Chris met me at the bus station and kindly carried my pack up to the Youth Hostel, where I thought I had a room booked, only, unfortunately, I hadn’t. I had managed , which I must say was quite a feat of internet cock-up, to book a slot in the male dorm in the YMCA instead. Fortunately, the extremely helpful receptionist at the YHA managed to sort it out, and find me a berth, before I actually panicked. The room was the usual YHA offering – hotter than hell, but fairly low grade snoring this time.

Day 67 – Porthallow to The Lizard 16th July 2015

I am sitting in the Angel Hotel, Helston. Suffice to say, that, had I been guessing, I wouldn’t have come up with that name.

I’m sorry to say that I haven’t been enjoying this trip as much as I usually do. I am not sure if it’s because I’ve tried to cover too much ground, or because the weather has been pretty miserable the last three days, or because my boots have lost their grip and I am worried about falling, or even that I’ve had one too many cow traumas…
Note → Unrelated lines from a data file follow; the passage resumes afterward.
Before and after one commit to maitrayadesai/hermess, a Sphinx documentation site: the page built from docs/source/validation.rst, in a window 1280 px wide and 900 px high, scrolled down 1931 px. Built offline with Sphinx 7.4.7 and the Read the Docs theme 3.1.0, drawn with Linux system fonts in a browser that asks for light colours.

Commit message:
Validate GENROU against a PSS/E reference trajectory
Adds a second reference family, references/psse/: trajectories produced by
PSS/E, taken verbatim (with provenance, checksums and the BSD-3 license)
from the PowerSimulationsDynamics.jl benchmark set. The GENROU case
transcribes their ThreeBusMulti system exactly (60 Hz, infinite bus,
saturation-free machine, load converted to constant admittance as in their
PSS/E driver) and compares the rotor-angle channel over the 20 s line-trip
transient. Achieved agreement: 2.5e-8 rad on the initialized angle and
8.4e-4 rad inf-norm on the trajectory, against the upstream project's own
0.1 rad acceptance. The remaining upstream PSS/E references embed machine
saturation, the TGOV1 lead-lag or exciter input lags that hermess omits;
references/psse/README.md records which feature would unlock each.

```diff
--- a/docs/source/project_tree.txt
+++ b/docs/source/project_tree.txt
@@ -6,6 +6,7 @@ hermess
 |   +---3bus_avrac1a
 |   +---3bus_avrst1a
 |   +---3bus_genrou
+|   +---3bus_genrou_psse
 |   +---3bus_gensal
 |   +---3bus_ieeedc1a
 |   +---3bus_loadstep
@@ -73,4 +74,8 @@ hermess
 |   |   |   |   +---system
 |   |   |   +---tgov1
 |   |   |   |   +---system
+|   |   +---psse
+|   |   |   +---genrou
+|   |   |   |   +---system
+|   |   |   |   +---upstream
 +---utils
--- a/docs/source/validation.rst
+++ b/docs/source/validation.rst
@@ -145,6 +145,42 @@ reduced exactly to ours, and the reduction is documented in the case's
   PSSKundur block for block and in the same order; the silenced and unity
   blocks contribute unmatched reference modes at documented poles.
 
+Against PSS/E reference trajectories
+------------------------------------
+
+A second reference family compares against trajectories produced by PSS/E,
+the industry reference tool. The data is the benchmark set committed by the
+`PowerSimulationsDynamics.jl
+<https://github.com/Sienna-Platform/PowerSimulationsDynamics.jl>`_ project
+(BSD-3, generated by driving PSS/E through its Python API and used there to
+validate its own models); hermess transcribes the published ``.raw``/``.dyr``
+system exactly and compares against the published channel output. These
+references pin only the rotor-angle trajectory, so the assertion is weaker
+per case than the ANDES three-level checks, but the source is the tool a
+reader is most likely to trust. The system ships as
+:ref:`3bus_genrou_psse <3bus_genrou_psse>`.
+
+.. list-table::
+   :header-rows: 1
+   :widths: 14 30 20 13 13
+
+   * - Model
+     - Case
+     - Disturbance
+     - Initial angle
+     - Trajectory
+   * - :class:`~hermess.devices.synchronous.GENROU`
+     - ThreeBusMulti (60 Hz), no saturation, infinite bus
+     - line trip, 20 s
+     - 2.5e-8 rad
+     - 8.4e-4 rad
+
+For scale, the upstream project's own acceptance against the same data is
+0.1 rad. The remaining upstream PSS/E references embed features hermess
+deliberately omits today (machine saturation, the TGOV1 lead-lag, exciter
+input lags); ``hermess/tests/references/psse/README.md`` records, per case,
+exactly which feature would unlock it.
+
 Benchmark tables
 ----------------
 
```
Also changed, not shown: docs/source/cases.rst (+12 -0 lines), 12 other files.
Nevertheless, today was pretty good. I had an excellent breakfast, and only had to repack my rucksack twice as I remembered various important items such as ibuprofen and ball-of-the-foot pads were at the bottom.IMG_9950

I left around 8.20 and made good time to Porthoustock, and then Coverack, where I should have reached yesterday. The first bit was easy, and, had there been a possibility of accommodation at Porthoustock, I would have gone that far, but I am glad I didn’t attempt Coverack yesterday. Despite yesterday evening having been bright and sunny, it was mizzling again this morning and everything was slippery.

The terrain was easier than the first couple of days, although the path hugged the cliffs, and when the cloud lifted, I had some good views. There weren’t so many steep ups and downs, but my average pace was still only just 2 miles per hour. I met various walkers coming toward me, but no-one going my way – suggesting I am neither slower nor faster than most people. The coast had some interesting rock formations, including an archway. IMG_9966I reached Kennack Sands, a lovely silvery beach around 2.30 and had a very satisfactory Cornish pasty from the café. Much of this area of coast is National Trust land, and I was delighted to discover that the path is managed in this area for glow-worms. Apparently, they like long cover, so the grass is not cut back.IMG_9967

I was in two minds as to whether to press on all the way to the Lizard, or stop at the previous cove. In the event I did continue and by then I seem to have got more into my usual stride.  I covered 16 miles by 5pm, into the little settlement above the Lizard, just to see the bus to Helston sailing past me.

A rather tedious wait at the bus stop, then a white-knuckle ride through very narrow lanes, at top speed, I was sitting upstairs front and frequently had the urge to duck as we slammed into overhanging branches.

I had high hopes for Helston. It is the town that Mary Yelland comes from in Jamaica Inn and longs to return to, comparing its gentle greenness to the bleakness of Dartmoor. I guess it’s changed a bit since her day!